- Candidates are able to apply online via the RCS website
Please note that you must pass Part A before proceeding to Part B. You must also take all components of Part B with the same college.
How many times can I take the exams?
With effect from the April 2013 Diet, candidates will be entitled to a maximum of 6 attempts at Part A.Candidates are permitted six attempts in which to pass all components of the Part B (oral, clinical, communication skills).Candidates are allowed up to four attempts at any combination of the MRCS Part B (OSCE), the DOHNS Part 2 (OSCE) or the MRCS Part 3 (OCC)
Where can I sit the exam?
Exams are held separately by each college. In Egypt you can sit the exam in either Cairo or Alexandria.
You can do each exam part with a different college, however you need to complete that part with the college (you cannot change college half-way through the sitting).
If you’ve applied to sit the exam with more than one of the three colleges at the same time, you’ll forfeit the additional application fee.
How much does each part cost?
| Oral, clinical and communication skills
| Clinical and communication only
| Clinical only
| Communication only
How can I pay?
All payments should be made in Egyptian pounds and by one of the following methods:
- Cheques addressed to the British Council only
- Credit card.
- Bank deposit
The British Council does not accept cash or cheques payable to the Royal College of Surgeons.
If the registration fee is not paid in full, the application will not be accepted. Attach any notes confirming payment to the Royal College of Surgeons to your application form.
How can I get my results?
Results will be published on the college website and distributed by post.
How many people can take Part B at one time?
Unfortunately, we can only accept a limited number of applicants on a first-come-first-served basis. The Royal College of Surgeons will only accept the following number of candidates:
• 400 candidates for either oral/clinical/communication or resitting the oral exam

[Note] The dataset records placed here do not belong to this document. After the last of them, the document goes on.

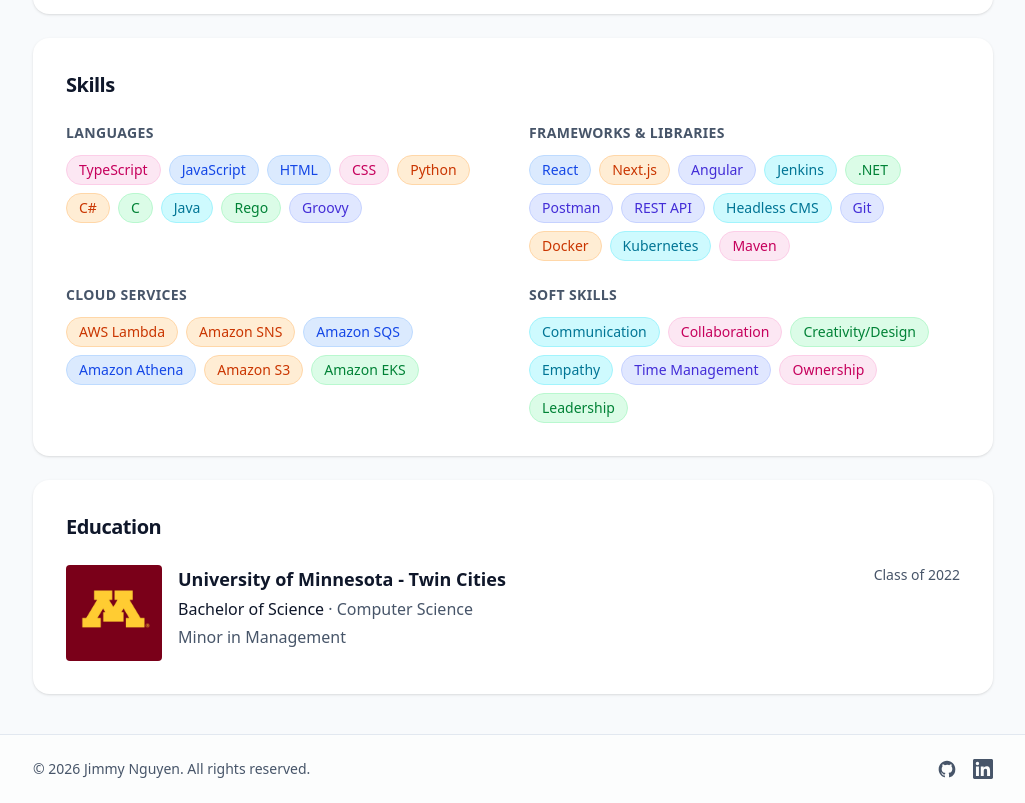
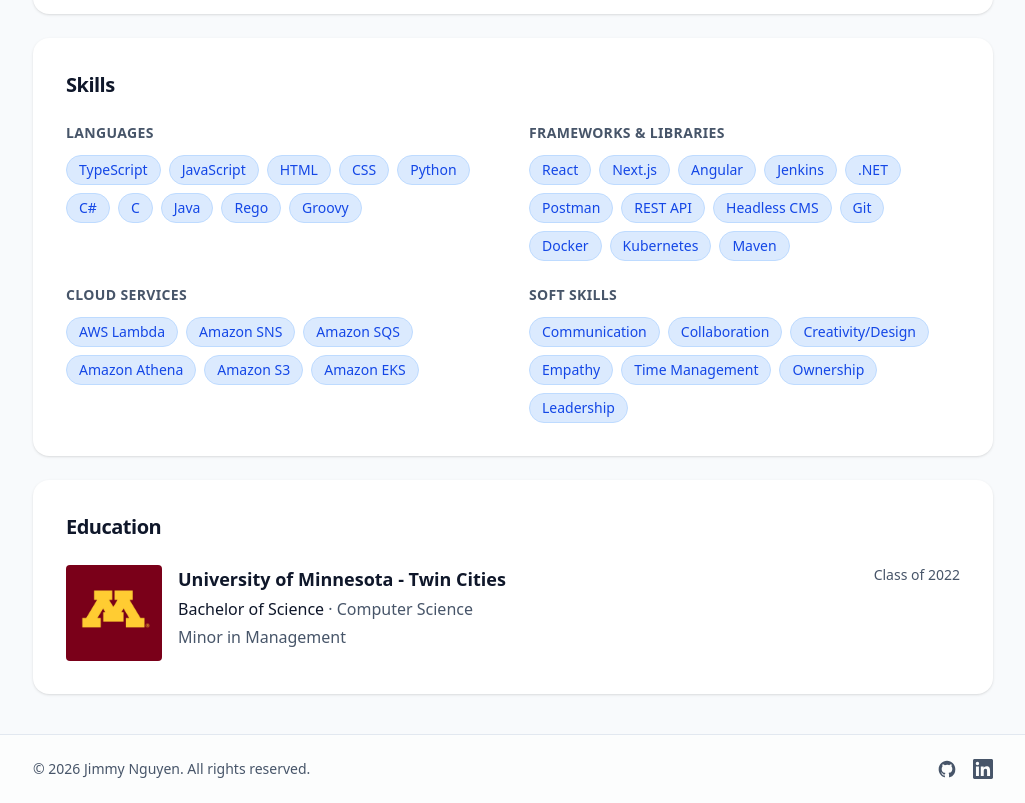
Before and after one commit to jimmytwin7/JimmyNguyen, a Next.js app: page /resume in a window 1280 px wide. Shown: the part 1384-2187 px from the top of the page, without its empty margins (127-1152 px from the left). Built offline with nearby package versions, Linux system fonts and the light colour scheme.

Commit message:
style: one chip color for skills

```diff
--- a/src/components/resume/SkillsSection.tsx
+++ b/src/components/resume/SkillsSection.tsx
@@ -4,23 +4,8 @@ interface SkillsSectionProps {
   categories: SkillCategory[];
 }
 
-const CHIP_COLORS = [
-  "bg-orange-100 border-orange-200 text-orange-700 dark:bg-orange-500/15 dark:border-orange-500/30 dark:text-orange-300",
-  "bg-green-100 border-green-200 text-green-700 dark:bg-green-500/15 dark:border-green-500/30 dark:text-green-300",
-  "bg-cyan-100 border-cyan-200 text-cyan-700 dark:bg-cyan-500/15 dark:border-cyan-500/30 dark:text-cyan-300",
-  "bg-blue-100 border-blue-200 text-blue-700 dark:bg-blue-500/15 dark:border-blue-500/30 dark:text-blue-300",
-  "bg-indigo-100 border-indigo-200 text-indigo-700 dark:bg-indigo-500/15 dark:border-indigo-500/30 dark:text-indigo-300",
-  "bg-pink-100 border-pink-200 text-pink-700 dark:bg-pink-500/15 dark:border-pink-500/30 dark:text-pink-300",
-];
-
-/** Stable hash so the same skill always gets the same color */
-function hashColor(name: string): string {
-  let hash = 0;
-  for (let i = 0; i < name.length; i++) {
-    hash = (hash * 31 + name.charCodeAt(i)) >>> 0;
-  }
-  return CHIP_COLORS[hash % CHIP_COLORS.length];
-}
+const CHIP_COLORS =
+  "bg-blue-100 border-blue-200 text-blue-700 dark:bg-blue-500/15 dark:border-blue-500/30 dark:text-blue-300";
 
 export default function SkillsSection({ categories }: SkillsSectionProps) {
   return (
@@ -34,7 +19,7 @@ export default function SkillsSection({ categories }: SkillsSectionProps) {
             {category.skills.map((skill) => (
               <li
                 key={skill.name}
-                className={`px-3 py-1 text-sm rounded-full border ${hashColor(skill.name)}`}
+                className={`px-3 py-1 text-sm rounded-full border ${CHIP_COLORS}`}
               >
                 {skill.name}
               </li>
```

• 80 candidates for clinical and communication taken separately or combined.
• 120 candidates for oral/clinical/communication.
How do I postpone my exam or get a refund?
We will only consider refunds before the registration closing date. Any request received after that date will not be accepted.
You will be given a full refund, minus 100LE to cover our local fees. We will pay refunds by bank transfer and only if we are provided with the correct bank details with the refund claim form. The Refund claim form is attached separately.
If you require a refund or exam postponement after the registration closing date, you should contact the Royal College of Surgeons directly.
Do you organise exams for people with disabilities?
We do our best to cater for any special needs. We will do all we can to help you understand test questions and ways of giving answers. You will be assessed fairly and objectively irrespective of disability.
If you require special arrangements please get in touch at least three months before submitting your application. Relevant supporting materials such as medical certificates should be submitted during registration.
Where can I find out more information about the exam?
Visit the Royal College of Surgeons of England website for more information about the IMRCS exam or email email@example.com
Contact us to find out more about us and how we can help arrange your exam.